The last weekend in October is clocks change here in the UK with a one hour shift back to GMT. For those that remember to do it, this delivers an extra hour in bed but it is a pain to change traditional clocks one hour back. This is even more so with Turret Clocks such as those on churches and ancient buildings. The easiest solution is to stop the mechanism on Sunday and come back to it on Monday one hour earlier to restart it. While this is the easiest method it does upset these ancient mechanisms that have just had 6 months of stable running. The alternative is to wind the mechanism forward 11 hours and drive those in earshot scatty with all the bell chimes one after another.
I was very fortunate to be invited by David Pawley to help him reset some of the clocks on his maintenance list and one in particular impressed me. This is the Memorial Clock at Reading University. The clock tower was built circa 1920 as a memorial clock to all those associated with Reading University that had not returned from the Great War. There are some 101 names recorded from WW1 and further names from WW2 and latterly from Afghanistan. It is a beautiful clock and a fitting memorial. The only sad aspect was that its enormous bell is muted these days so as not to disturb patients at the neighbouring Royal Berks hospital.

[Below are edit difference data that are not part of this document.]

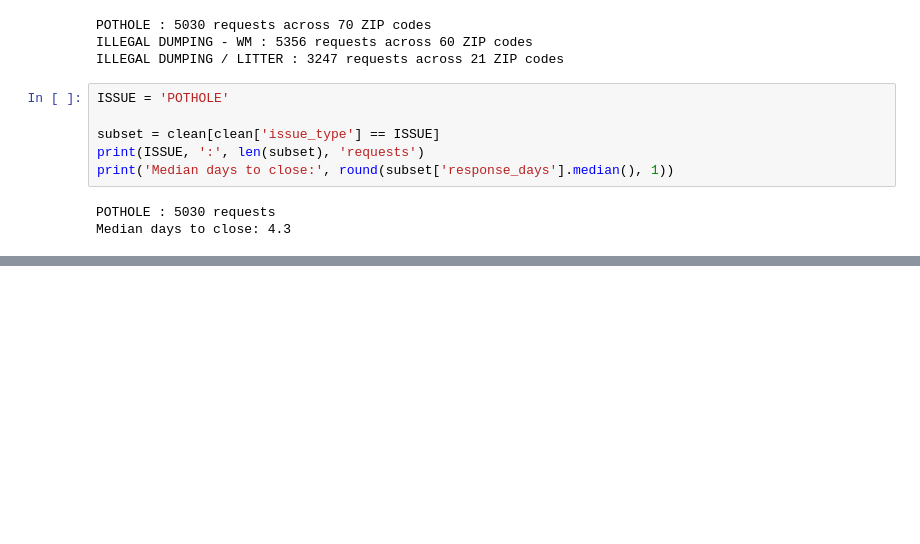
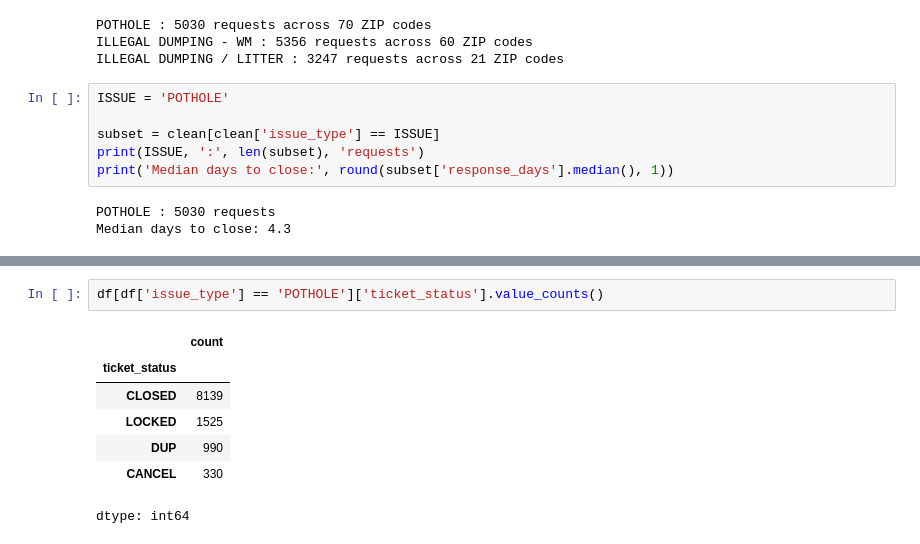
Before and after one commit to Crayon897/miami-dade-311-analysis, a Jupyter notebook: 311_analysis.ipynb, the cells around one changed output, grey strips where cells are left out. Saved outputs shown, nothing was run; the diff lists cells and outputs as text; blank space fills up the shorter version.

```diff
--- a/311_analysis.ipynb
+++ b/311_analysis.ipynb
@@ -191,0 +148,10 @@ subset[['response_days', 'actual_completed_days', 'goal_days']].head(10)
+# %%
+df[df['issue_type'] == 'POTHOLE']['ticket_status'].value_counts()
+# %% [output]
+|  | count |
+| ticket_status |  |
+| CLOSED | 8139 |
+| LOCKED | 1525 |
+| DUP | 990 |
+| CANCEL | 330 |
+dtype: int64
```
Also changed, not shown: parts of 11 cells of this notebook.
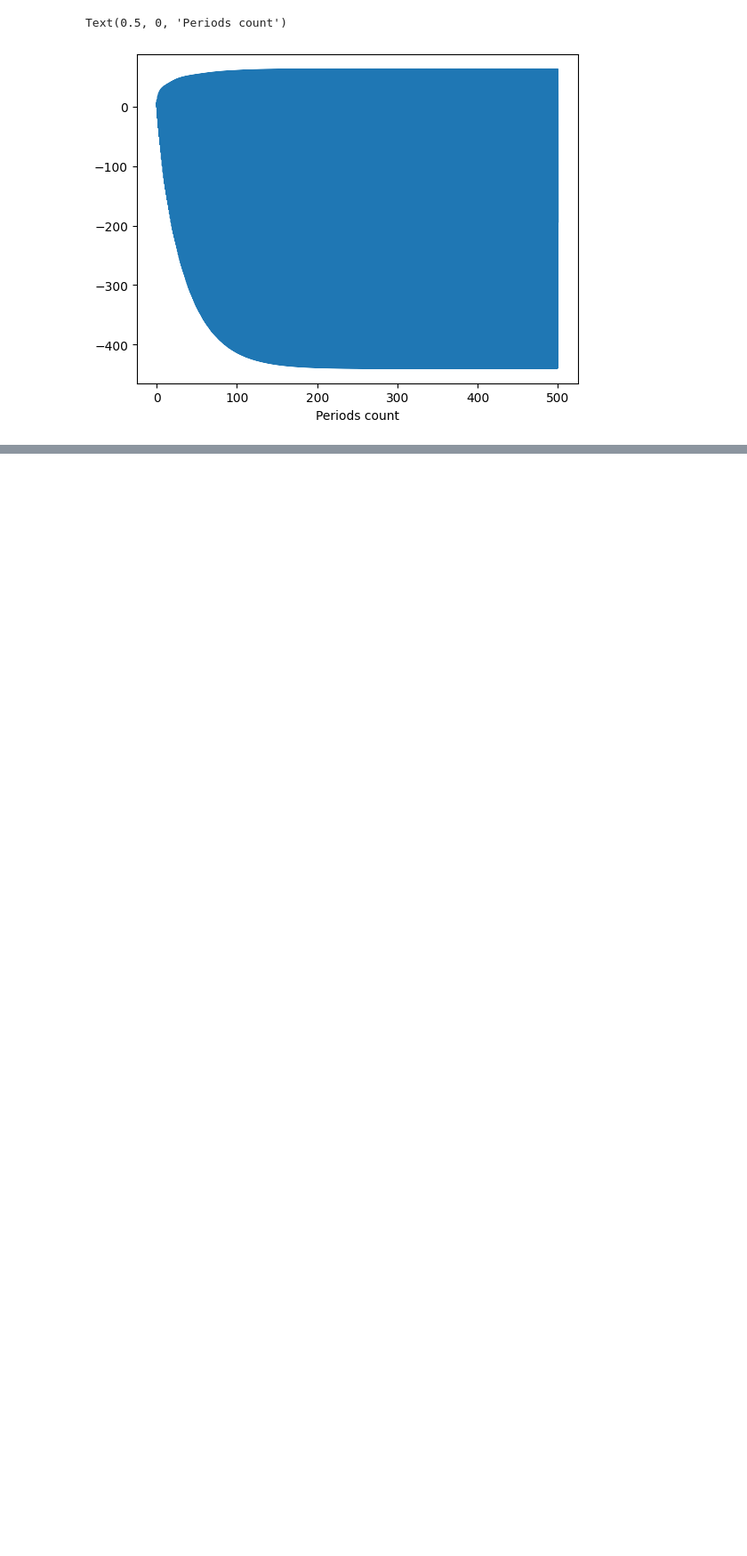
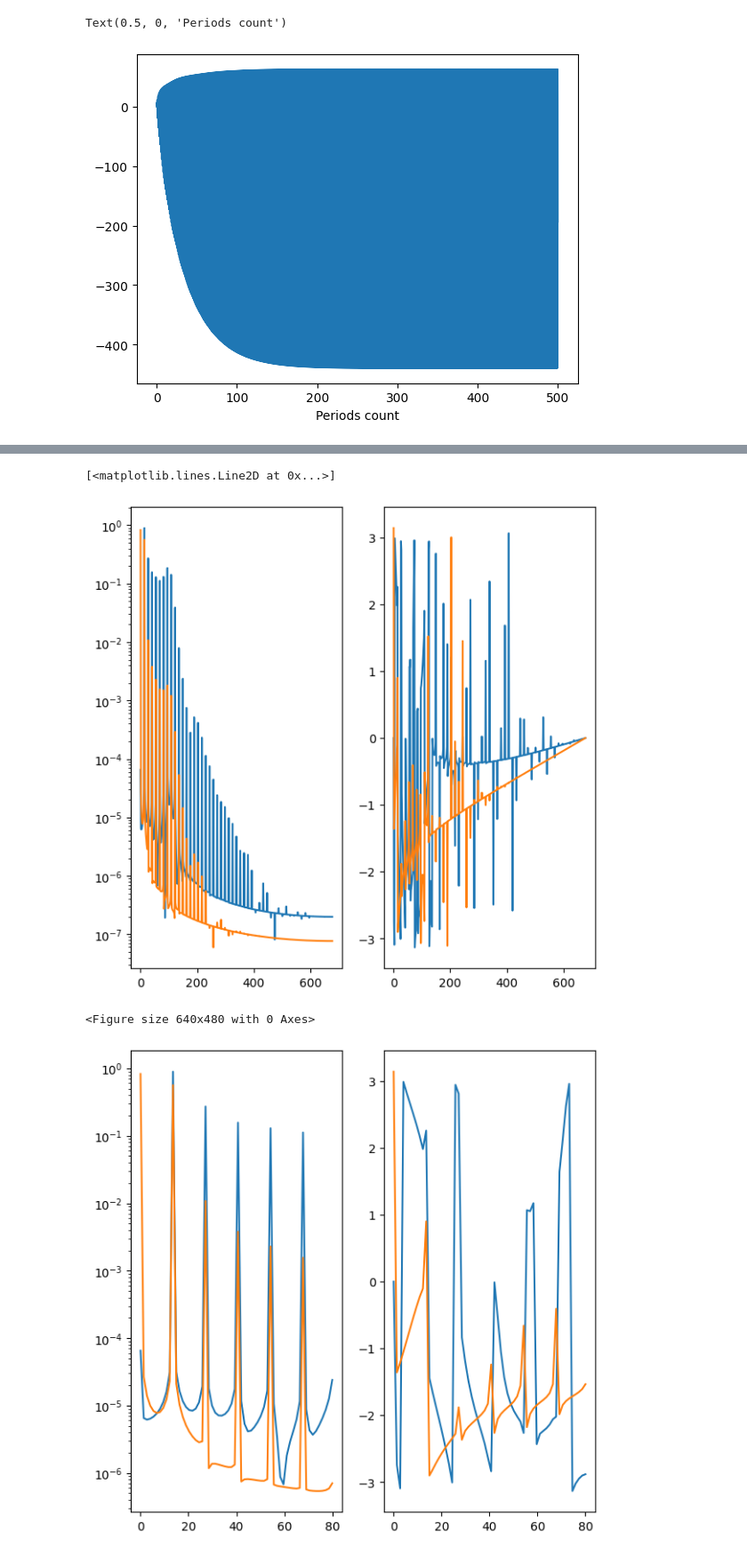
Before and after one commit to dsamsonov1/rf_plasma_impedance, a Jupyter notebook: rf_discharge.ipynb, the cells around one changed output, grey strips where cells are left out. Shown: that part at 89% size. Cells and saved outputs as stored; diff of their text form; code cells hidden in the pictures; blank space fills up the shorter version.

Commit message:
amplitude and phase spectra introduced

```diff
--- a/rf_discharge.ipynb
+++ b/rf_discharge.ipynb
@@ -201,0 +159,58 @@ plt.plot(v_normalized)
+# %%
+import scipy as sp
+
+first_steady_period = 260
+num_periods_for_spectra = 10
+
+N_start = sim_periods_div*first_steady_period
+N_end = sim_periods_div*(first_steady_period+num_periods_for_spectra)
+i_spectra = sp.fft.rfft(v9_data[N_start:N_end])
+v_spectra = sp.fft.rfft(v5_data[N_start:N_end])
+
+freqs = sp.fft.rfftfreq(v9_data[N_start:N_end].size, d=Tf/sim_periods_div)
+freqsMHz = freqs/1e6
+#print(freqs)
+
+fig, axs = plt.subplots(nrows=1, ncols=2, figsize=(7, 7))
+
+#i_plot = i_spectra[0:500]
+i_plot = i_spectra
+i_norm = np.linalg.norm(i_plot)
+i_normalized = abs(i_plot)/i_norm
+axs[0].semilogy(freqsMHz, i_normalized)
+
+#v_plot = v_spectra[0:500]
+v_plot = v_spectra
+v_norm = np.linalg.norm(v_plot)
+v_normalized = abs(v_plot)/v_norm
+
+axs[0].semilogy(freqsMHz, v_normalized)
+#axs[0].xlabel('Frequency [MHz]')
+
+i_phase = np.angle(i_plot)
+v_phase = np.angle(v_plot)
+
+plt.figure()
+
+axs[1].plot(freqsMHz, i_phase)
+axs[1].plot(freqsMHz, v_phase)
+#axs[1].xlabel('Frequency [MHz]')
+
+fig, axs = plt.subplots(nrows=1, ncols=2, figsize=(7, 7))
+
+nHarm = 5
+
+idxHarm = (nHarm+1)*num_periods_for_spectra
+
+axs[0].semilogy(freqsMHz[0:idxHarm], i_normalized[0:idxHarm])
+axs[0].semilogy(freqsMHz[0:idxHarm], v_normalized[0:idxHarm])
+#axs[0].xlabel('Frequency [MHz]')
+
+axs[1].plot(freqsMHz[0:idxHarm], i_phase[0:idxHarm])
+axs[1].plot(freqsMHz[0:idxHarm], v_phase[0:idxHarm])
+#axs[1].xlabel('Frequency [MHz]')
+# %% [output]
+[<matplotlib.lines.Line2D at 0x...>]
+[figure, added]
+<Figure size 640x480 with 0 Axes>
+[figure, added]
```
Also changed, not shown: parts of 6 cells of this notebook.
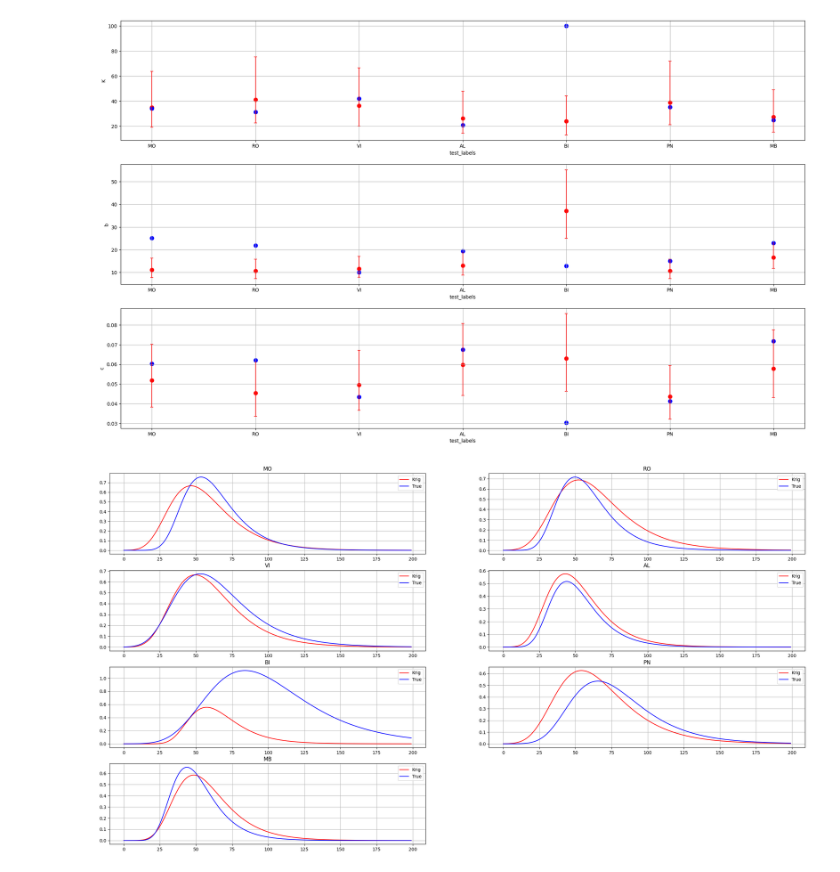
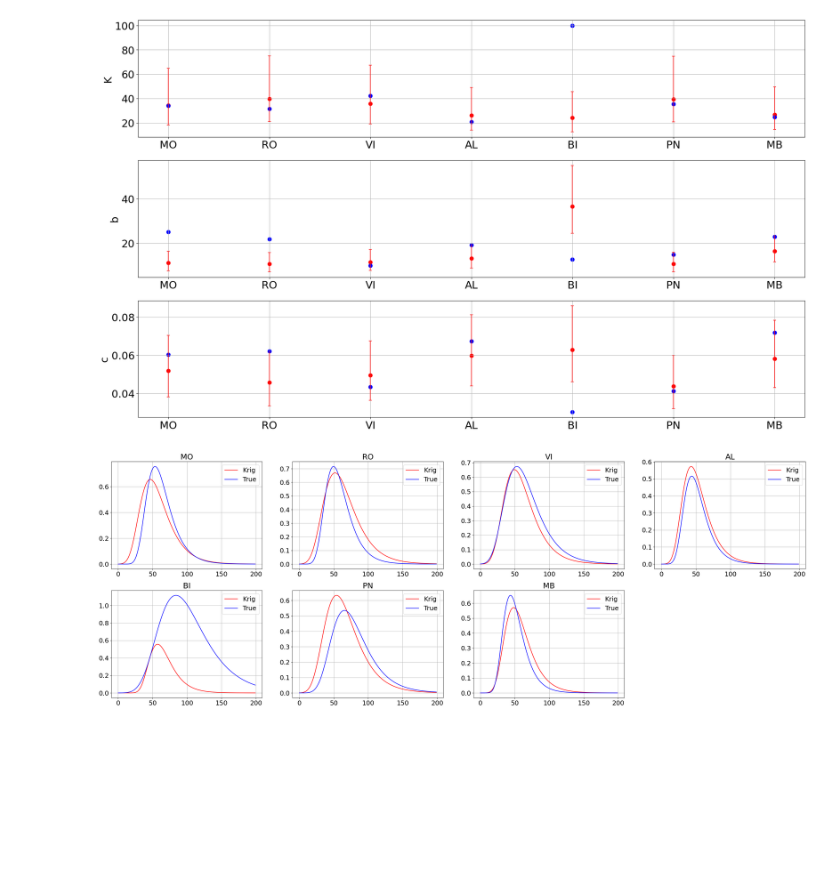
Before and after one commit to Adrianominora/Wave, a Jupyter notebook: script/Kriging.ipynb, the cells around one changed output. Saved outputs shown, nothing was run; the diff lists cells and outputs as text; code cells hidden in the pictures; blank space fills up the shorter version.

Commit message:
kr update plots

```diff
--- a/script/Kriging.ipynb
+++ b/script/Kriging.ipynb
@@ -189,9 +189,9 @@ z2_test = [param['b'].value for param in test_wave_params]
 z3_test = [param['c'].value for param in test_wave_params]
 
 
-Model_1 = pkr.uk.UniversalKriging(x_data,y_data,z1_data,'linear')
-Model_2 = pkr.uk.UniversalKriging(x_data,y_data,z2_data,'linear')
-Model_3 = pkr.uk.UniversalKriging(x_data,y_data,z3_data,'linear')
+Model_1 = pkr.uk.UniversalKriging(x_data,y_data,z1_data,'linear',nlags=30)
+Model_2 = pkr.uk.UniversalKriging(x_data,y_data,z2_data,'linear',nlags=30)
+Model_3 = pkr.uk.UniversalKriging(x_data,y_data,z3_data,'linear',nlags=30)
 # %%
 Z_1, S_1 = Model_1.execute('points', x_test, y_test)
 Z_2, S_2 = Model_2.execute('points', x_test, y_test)
@@ -206,6 +206,7 @@ Z_3 = np.exp(Z_3)
 # %%
 ms=[60]
 plt.figure(figsize=(25,15))
+plt.rcParams.update({'font.size': 22})
 for i,sigla in enumerate(test_labels):
     index = p_list.index(sigla)
     plt.subplot(3,1,1)
@@ -214,7 +215,7 @@ for i,sigla in enumerate(test_labels):
     plt.scatter(i,  np.exp(np.log(Z_1[i])+S_1[i]**0.5), color='red', alpha=0.8, marker='_')
     plt.scatter(i, Z_1[i], color='red', sizes=ms)
     plt.scatter(i, z1[index], color='blue', sizes=ms)
-    plt.xlabel('test_labels')
+    # plt.xlabel('test_labels')
     plt.xticks(np.arange(0,len(test_labels)),test_labels)
     plt.ylabel('K')
     plt.grid(True)
@@ -225,7 +226,7 @@ for i,sigla in enumerate(test_labels):
     plt.scatter(i,  np.exp(np.log(Z_2[i])+S_2[i]**0.5), color='red', alpha=0.8, marker='_')
     plt.scatter(i, Z_2[i], color='red', sizes=ms)
     plt.scatter(i, z2[index], color='blue', sizes=ms)
-    plt.xlabel('test_labels')
+    # plt.xlabel('test_labels')
     plt.xticks(np.arange(0,len(test_labels)),test_labels)
     plt.ylabel('b')
     plt.grid(True)
@@ -236,30 +237,32 @@ for i,sigla in enumerate(test_labels):
     plt.scatter(i,  np.exp(np.log(Z_3[i])+S_3[i]**0.5), color='red', alpha=0.8, marker='_')
     plt.scatter(i, Z_3[i], color='red', sizes=ms)
     plt.scatter(i, z3[index], color='blue', sizes=ms)
-    plt.xlabel('test_labels')
+    # plt.xlabel('test_labels')
     plt.xticks(np.arange(0,len(test_labels)),test_labels)
     plt.ylabel('c')
     plt.grid(True)
 # %% [output]
-[figure, old version]
+[figure, new version]
 # %%
 # Plotting curves
 tt = np.arange(0,200)
-plt.figure(figsize=(28,15))
+plt.figure(figsize=(35,12))#(25,20)
+plt.rcParams.update({'font.size': 18})
 j=0
 for i,sigla in enumerate(test_labels):
     index = p_list.index(sigla)
-    plt.subplot(4,2,j+1)
+    plt.subplot(2,4,j+1)
     plt.title(sigla)
     plt.grid(True)
     wave_krig = fc.gompertz(tt,Z_1[i], Z_2[i], Z_3[i])
     wave_true = fc.gompertz(tt,z1[index], z2[index], z3[index])
     plt.plot(tt,wave_krig, color='red', label='Krig')
     plt.plot(tt,wave_true, color='blue', label='True')
+    # plt.ylabel('new positives/100000ab')
     plt.legend()
     j+=1
 # %% [output]
-[figure, old version]
+[figure, new version]
 # %%
 Model_1.display_variogram_model()
 Model_2.display_variogram_model()
```
Also changed, not shown: parts of 3 cells of this notebook.
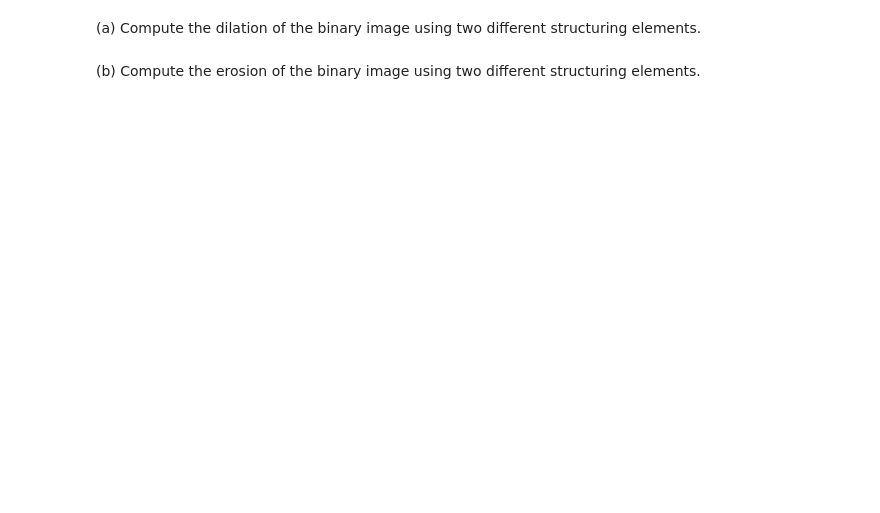
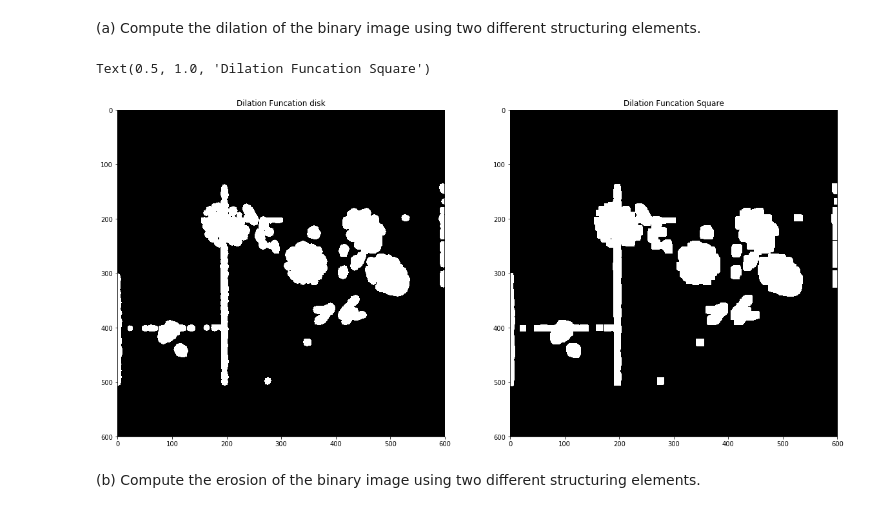
Before and after one commit to pooyansalehi/DIPastro2019, a Jupyter notebook: lab5/lab5.ipynb, the cells around one changed output. Drawn from its saved outputs; the diff is of its cells as text; code cells hidden in the pictures; blank space fills up the shorter version.

```diff
--- a/lab5/lab5.ipynb
+++ b/lab5/lab5.ipynb
@@ -100,4 +139,18 @@ Read in the image $\texttt{sunspot.png}$, an image of a historical sunspot drawi
 # %% [markdown]
 (a) Compute the dilation of the binary image using two different structuring elements.
+# %%
+imggr_dilation_disk = morph.binary_dilation(threshold_imggr,selem_disk)
+imggr_dilation_square = morph.binary_dilation(threshold_imggr,selem_square)
+# %%
+fig, axes = plt.subplots(1, 2, figsize=(20, 10))
+ax = axes.ravel()
+
+ax[0].imshow(imggr_dilation_disk, cmap='gray')
+ax[0].set_title("Dilation Funcation disk")
+ax[1].imshow(imggr_dilation_square, cmap='gray')
+ax[1].set_title("Dilation Funcation Square")
+# %% [output]
+Text(0.5, 1.0, 'Dilation Funcation Square')
+[figure, added]
 # %% [markdown]
 (b) Compute the erosion of the binary image using two different structuring elements.
```
Also changed, not shown: parts of 27 cells of this notebook, 1 other file.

Similar or related subjects : –
- Making a Brocot Escape Wheel using Fusion 360 and Tormach PCNC440 CNC milling machine
- Silencing the Bill Smith Gearless Gravity Arm Clock
- A Spanner in the Works – or simply a Stick
- The Gravity of the Village Clock
- Automated Wheel Cutting GCode for the Tormach with the Sherline CNC Rotary Table
- Cycloidal Cutters and Finding the Cutting Centre
- Tormach USB Expansion Board boxed and mounted
- Clock Wheel Cutting Adaptation of a Tormach Saw Mandrel
- Microset Clock Timing Instrument Upgrade
- It’s Horology but not as we know it Jim